Admission to the RMA Archaeology programme or the conditional RMA Archaeology track.
Neanderthals are the best known extinct hominins, both for their biology and for their cultures. Considering that they lived in Eurasia from more than 350,000 years ago, it is unclear why they disappeared at about 40,000 years ago when anatomically modern humans spread into Europe. Several recent discoveries, including some presented as evidence for Neanderthal’s symbolic behaviour, recently added fuel to the debate on the Neanderthals' cognitive abilities.
This course will provide an opportunity to improve your understanding of the current state-of-the-art on the major changes in Europe 40,000 years ago. Because the demise of Neanderthal has been at the core of a heated academic debate for many years, this course will also provide a good insight into “science in the making” and a direct appreciation of how our understanding of the past can quickly evolve.
Lastly, this course will also focus on training you to deliver arguments that are short and to the point.
RMA-students will be asked to go deeper into the understanding of the logic and methods used to support arguments during each class. Specifically, they will be asked to pay special attention to accurately use the specialised vocabulary.
Knowledge of some of the issues currently debated in the field of human origins about Neanderthal behaviours, Neanderthal demise and the peopling of Europe by anatomically modern humans;
Skills. This course will help students to improve their ability to:
-sort large amounts of complicated information, and organise it in a meaningful way;
-present an argument in a clear and concise way;
-develop their ability to think critically when reading scientific papers.
Ability to assess and evaluate different theories and how these affect archaeological reasoning;
Ability to quickly combine and assess the opinions of others, evaluate different theories, and use these to formulate original/innovative new directions of research;
Start and stimulate discussion.
Course schedule details can be found in the RMA and RMSc time schedule.
Mode of instruction
Classes will be divided into:
1. oral presentations of the readings by the students, and feedback from the instructor;
2. a discussion focusing on critically examining the nature of the scientific evidences and interpretations published in the specialised literature.
You will be encouraged and supported to develop skills for clear and concise argument by using 3-minute long oral presentations in Pecha Kucha style, using slides with little text changing frequently.
The course load will be distributed as follows:
7×2 hours of lectures (1 ec);
280 pages of literature (2 ec);
Assignments: presentations and short essays based on additional reading (2 ec).
Oral presentations (50%);
Written assignment(s) (50%).
Individual grades can be compensated.
Only the written assignment can be retaken.

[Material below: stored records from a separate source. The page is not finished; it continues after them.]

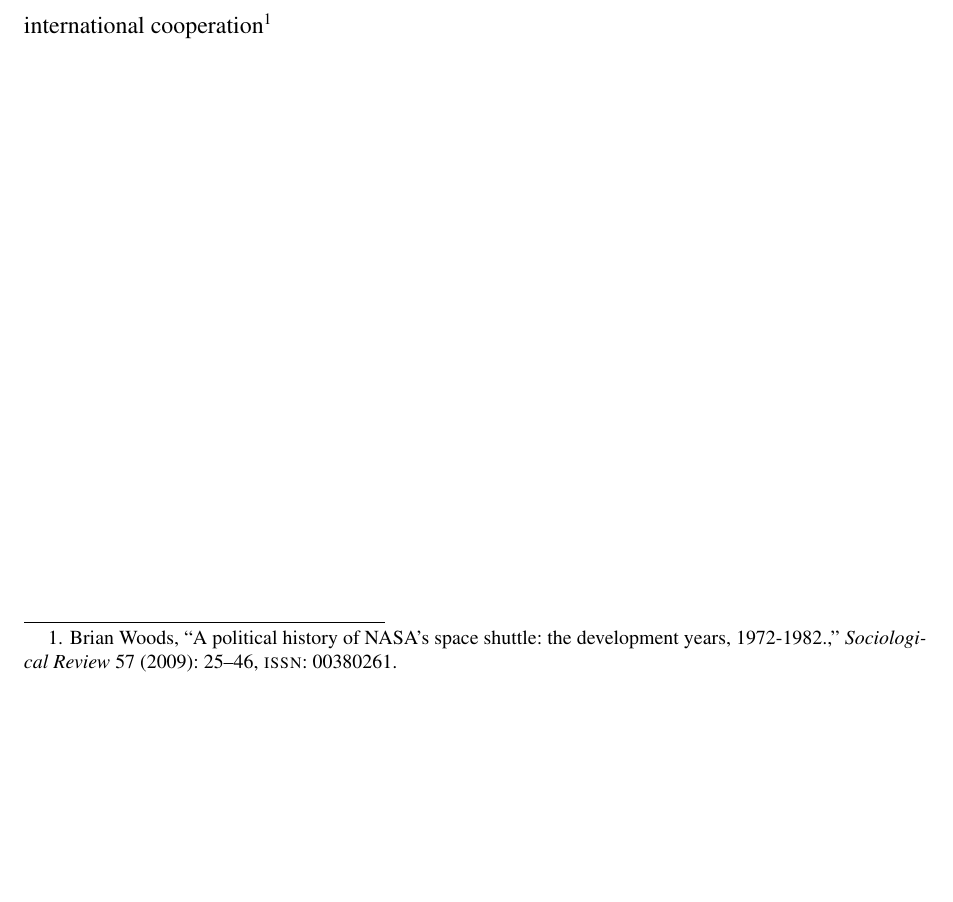
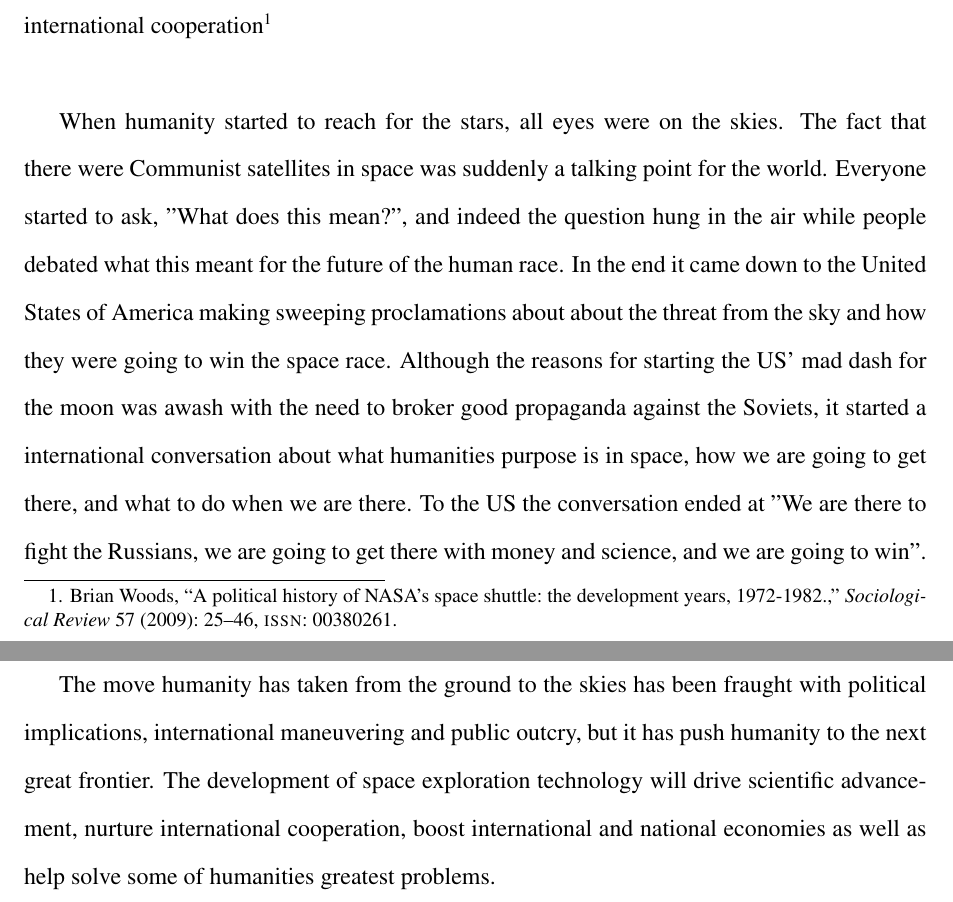
Before and after one commit to john-curry/hist108t2, a LaTeX document (hist108t2.tex): part of page 1 of 2 before the commit and two parts of pages 1 and 2 of 3 after it, the two joined at a grey line, cut so that both start at the same text, the shorter picture padded with empty space. Compiled offline with pdfLaTeX.

Commit message:
200 words reached

```diff
--- a/hist108t2.tex
+++ b/hist108t2.tex
@@ -5,6 +5,7 @@
 \usepackage[margin=1.0in]{geometry}
 \addbibresource{hist108t2.bib}
 \doublespacing
+\nonstopmode
 \title{}
 \author{John Curry\\
         C0409094\\
@@ -19,8 +20,13 @@
 \section*{Thesis}
 given us unprecedented information about the universe we live in\\
 given a boost to the private and public aeronautics industry\\
+%when asked to find a way to make jet engines 50\% more efficient, NASA used private companies GE and Pratt \& Whitney
 scientific advancement in a wide range of fields \\
 international cooperation\autocite{woodsbrian}\\
+
+When humanity started to reach for the stars, all eyes were on the skies. The fact that there were Communist satellites in space was suddenly a talking point for the world. Everyone started to ask, "What does this mean?", and indeed the question hung in the air while people debated what this meant for the future of the human race. In the end it came down to the United States of America making sweeping proclamations about about the threat from the sky and how they were going to win the space race. Although the reasons for starting the US' mad dash for the moon was awash with the need to broker good propaganda against the Soviets, it started a international conversation about what humanities purpose is in space, how we are going to get there, and what to do when we are there. To the US the conversation ended at "We are there to fight the Russians, we are going to get there with money and science, and we are going to win".
+
+The move humanity has taken from the ground to the skies has been fraught with political implications, international maneuvering and public outcry, but it has push humanity to the next great frontier. The development of space exploration technology will drive scientific advancement, nurture international cooperation, boost international and national economies as well as help solve some of humanities greatest problems.
 \newpage
 \printbibliography
 \end{document}
```
Also changed, not shown: hist108t2.pdf, makefile, 1 other file.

All assessment deadlines (exams, retakes, paper deadlines etc.) can be found in the RMA and RMSc examination schedule.
To be announced in more detail, but may include:
Radovčić, D., A.O. Sršen, J. Radovčić & D.W. Frayer, 2015. "Evidence for Neandertal Jewelry: Modified White-Tailed Eagle Claws at Krapina" in: PloS ONE 10(3), e0119802;
Peresani, M., I. Fiore, M. Gala, M. Romandini & A. Tagliacozzo, 2011. "Late Neandertals and the Intentional Removal of Feathers as Evidenced from Bird Bone Taphonomy at Fumane Cave 44 ky B.P., Italy" in: PNAS 108(10), 3888-3893;
Conard, N.J. 2009. "A Female Figurine from the Basal Aurignacian of Hohle Fels Cave in Southwestern Germany" in: Nature 459, 248–252;
Villa, P. & W. Roebroeks, 2014. "Neandertal Demise: An Archaeological Analysis of the Modern Human Superiority Complex" in: PloS ONE 9(4), e96424.
Registration via uSis is mandatory.
The Administration Office will register all BA1 students for their tutorials (not lectures; register via uSis!).
BA2, BA3, MA/MSc and RMA/RMSc students are required to register for all lectures and tutorials well in time.
The Administration Office registers all students for their exams, students are not required to do this in uSis.
For more information about this course, please contact prof. dr. M.A. (Marie) Soressi.